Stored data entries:
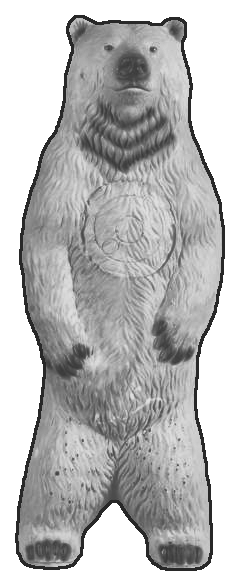
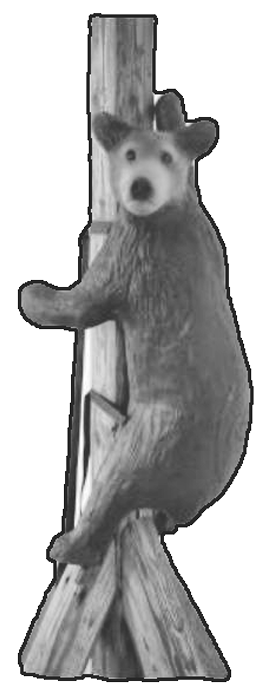
Identify 14 (feeding crow pair), 20 (Leitold climbing bear), 22 (SRT blackcock); photos in library and course
Claude-Session: https://claude.ai/code/session_016kj1dRfK9fafA274W6iGT7

diff --git a/sw.js b/sw.js
@@ -1,5 +1,5 @@
 // Offline cache: app shell + target library. Bump CACHE when files change.
-const CACHE = 'wa3d-v12';
+const CACHE = 'wa3d-v14';
 const SHELL = ['./', './index.html', './src/app.css', './src/app.js', './src/scoring.js', './src/games.js', './src/icons.js', './targets/targets.json', './targets/courses.json', './manifest.webmanifest', './icon.png', './tools/trace.html'];
 self.addEventListener('install', e => { e.waitUntil(caches.open(CACHE).then(c => c.addAll(SHELL)).then(() => self.skipWaiting())); });
 self.addEventListener('activate', e => { e.waitUntil(caches.keys().then(ks => Promise.all(ks.filter(k => k !== CACHE).map(k => caches.delete(k)))).then(() => self.clients.claim())); });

» **WHAT YOU SHOULD DO**: Give the records again exactly, without pictures.

» **SOLUTION FOR THIS EXERCISE**:
Identify 14 (feeding crow pair), 20 (Leitold climbing bear), 22 (SRT blackcock); photos in library and course
Claude-Session: https://claude.ai/code/session_016kj1dRfK9fafA274W6iGT7

diff --git a/sw.js b/sw.js
@@ -1,5 +1,5 @@
 // Offline cache: app shell + target library. Bump CACHE when files change.
-const CACHE = 'wa3d-v12';
+const CACHE = 'wa3d-v14';
 const SHELL = ['./', './index.html', './src/app.css', './src/app.js', './src/scoring.js', './src/games.js', './src/icons.js', './targets/targets.json', './targets/courses.json', './manifest.webmanifest', './icon.png', './tools/trace.html'];
 self.addEventListener('install', e => { e.waitUntil(caches.open(CACHE).then(c => c.addAll(SHELL)).then(() => self.skipWaiting())); });
 self.addEventListener('activate', e => { e.waitUntil(caches.keys().then(ks => Promise.all(ks.filter(k => k !== CACHE).map(k => caches.delete(k)))).then(() => self.clients.claim())); });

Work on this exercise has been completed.